▸ **PROBLEM DESCRIPTION**: Reproduce the whole listing that follows, character for character, and drop the images.
------ DATASET EXCERPTS
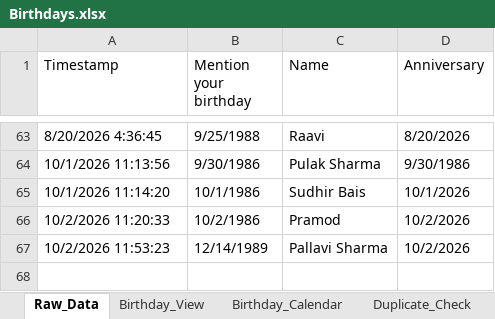
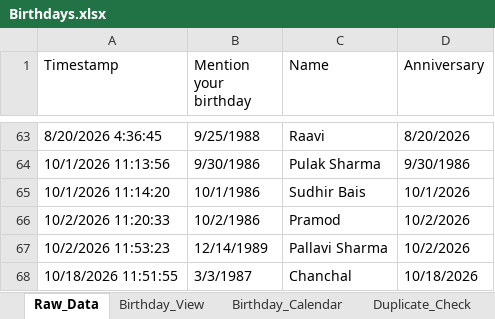
Before and after one commit to Swati-usha/google-sheet-sync, an Excel workbook: Birthdays.xlsx, sheet Raw_Data, drawn as a sheet; only a part is shown, gaps mark what is left out; values as stored, in another font and other column widths than the file's, no borders; the diff names each change by its address in the sheet, - before the commit and + after, or states it on an @@ line.

```diff
--- a/Birthdays.xlsx (sheet Raw_Data)
+++ b/Birthdays.xlsx (sheet Raw_Data)
+row 68: 10/18/2026 11:51:55 | 3/3/1987 | Chanchal | 10/18/2026
```
Also changed, not shown: sheet Birthday_View, sheet Birthday_Calendar, 1 other file.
------------
▸ **TASK ANSWER**:
Before and after one commit to Swati-usha/google-sheet-sync, an Excel workbook: Birthdays.xlsx, sheet Raw_Data, drawn as a sheet; only a part is shown, gaps mark what is left out; values as stored, in another font and other column widths than the file's, no borders; the diff names each change by its address in the sheet, - before the commit and + after, or states it on an @@ line.

```diff
--- a/Birthdays.xlsx (sheet Raw_Data)
+++ b/Birthdays.xlsx (sheet Raw_Data)
+row 68: 10/18/2026 11:51:55 | 3/3/1987 | Chanchal | 10/18/2026
```
Also changed, not shown: sheet Birthday_View, sheet Birthday_Calendar, 1 other file.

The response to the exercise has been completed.